=== MATERIAL PROVIDED ===
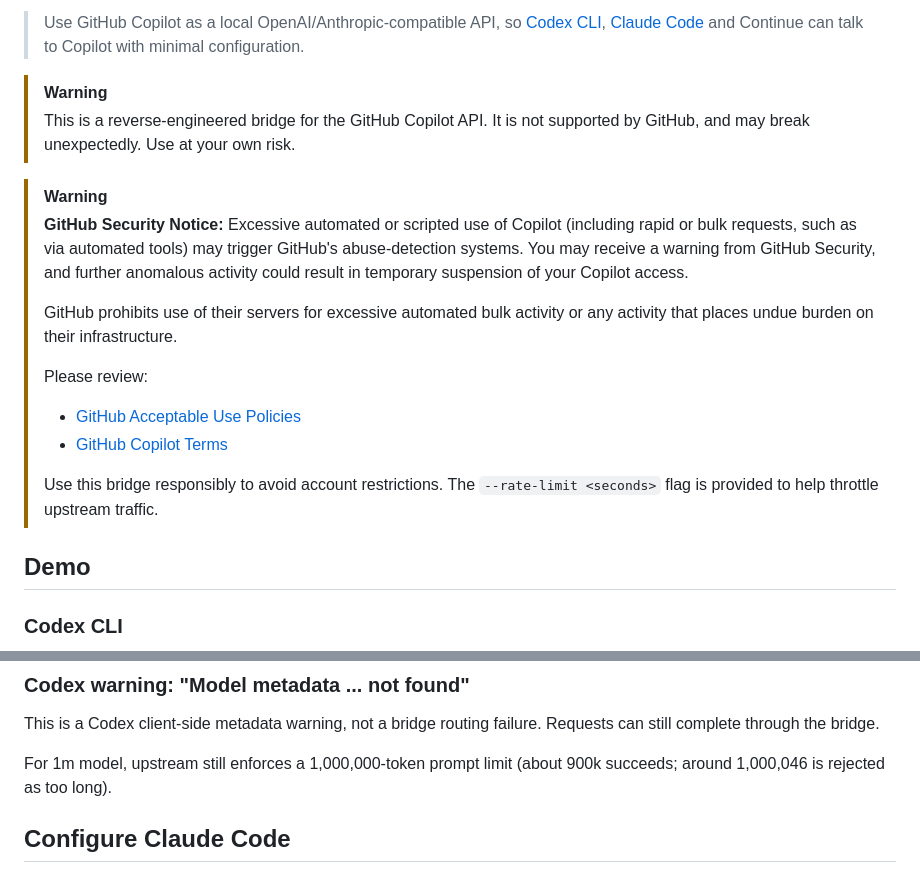
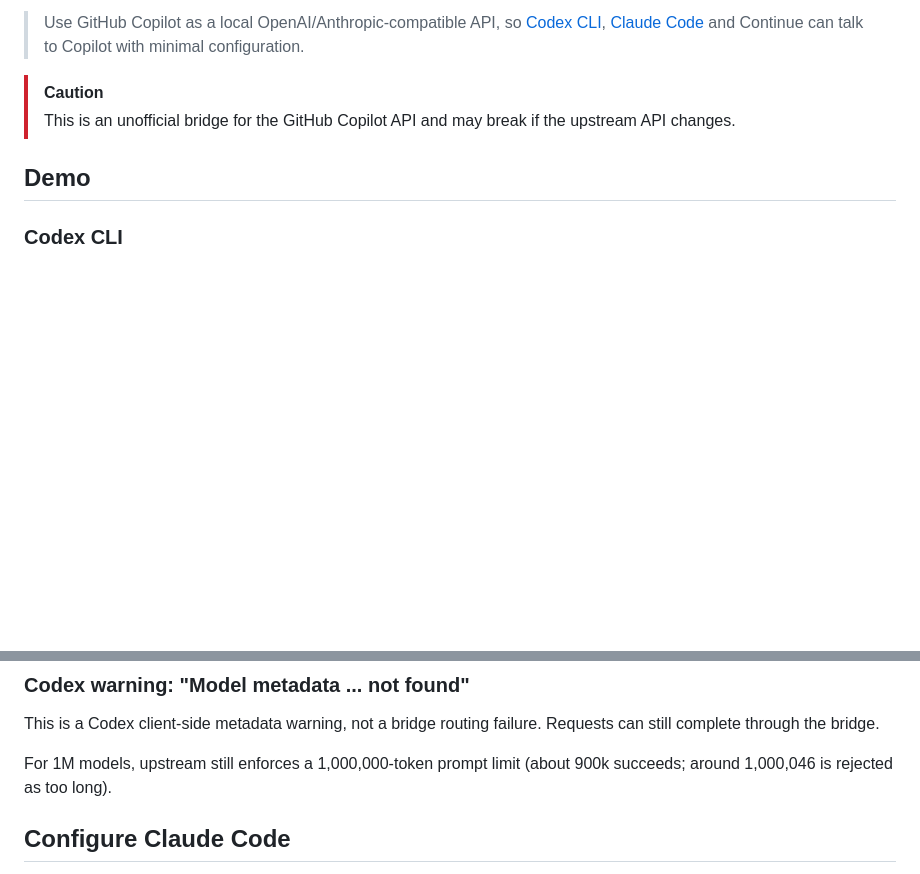
Before and after one commit to betaHi/copilot-bridge, a Markdown page: README.md, 2 parts joined by grey strips. Rendered like a GitHub page; blank space fills up the shorter version.

```diff
--- a/README.md
+++ b/README.md
@@ -7,28 +7,9 @@
 
 > Use GitHub Copilot as a local OpenAI/Anthropic-compatible API, so [Codex CLI](https://developers.openai.com/codex/cli), [Claude Code](https://docs.anthropic.com/en/docs/claude-code/overview) and Continue can talk to Copilot with minimal configuration.
 
-> [!WARNING]
-> This is a reverse-engineered bridge for the GitHub Copilot API. It is not
-> supported by GitHub, and may break unexpectedly. Use at your own risk.
-
-> [!WARNING]
-> **GitHub Security Notice:**
-> Excessive automated or scripted use of Copilot (including rapid or bulk
-> requests, such as via automated tools) may trigger GitHub's abuse-detection
-> systems. You may receive a warning from GitHub Security, and further
-> anomalous activity could result in temporary suspension of your Copilot
-> access.
->
-> GitHub prohibits use of their servers for excessive automated bulk activity
-> or any activity that places undue burden on their infrastructure.
->
-> Please review:
->
-> - [GitHub Acceptable Use Policies](https://docs.github.com/site-policy/acceptable-use-policies/github-acceptable-use-policies#4-spam-and-inauthentic-activity-on-github)
-> - [GitHub Copilot Terms](https://docs.github.com/site-policy/github-terms/github-terms-for-additional-products-and-features#github-copilot)
->
-> Use this bridge responsibly to avoid account restrictions. The
-> `--rate-limit <seconds>` flag is provided to help throttle upstream traffic.
+> [!CAUTION]
+> This is an unofficial bridge for the GitHub Copilot API and may break if the
+> upstream API changes.
 
 ## Demo
 
@@ -113,7 +94,7 @@ manage `~/.codex/config.toml` yourself).
 This is a Codex client-side metadata warning, not a bridge routing failure.
 Requests can still complete through the bridge.
 
-For 1m model, upstream still enforces a 1,000,000-token prompt
+For 1M models, upstream still enforces a 1,000,000-token prompt
 limit (about 900k succeeds; around 1,000,046 is rejected as too long).
 
 ## Configure Claude Code
```
Also changed, not shown: other parts of README.md (+1 -3 lines).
===
= WHAT IS BEING ASKED =
Every line above that holds the string "their" should be copied into the answer.

= SOLUTION =
-> GitHub prohibits use of their servers for excessive automated bulk activity
-> or any activity that places undue burden on their infrastructure.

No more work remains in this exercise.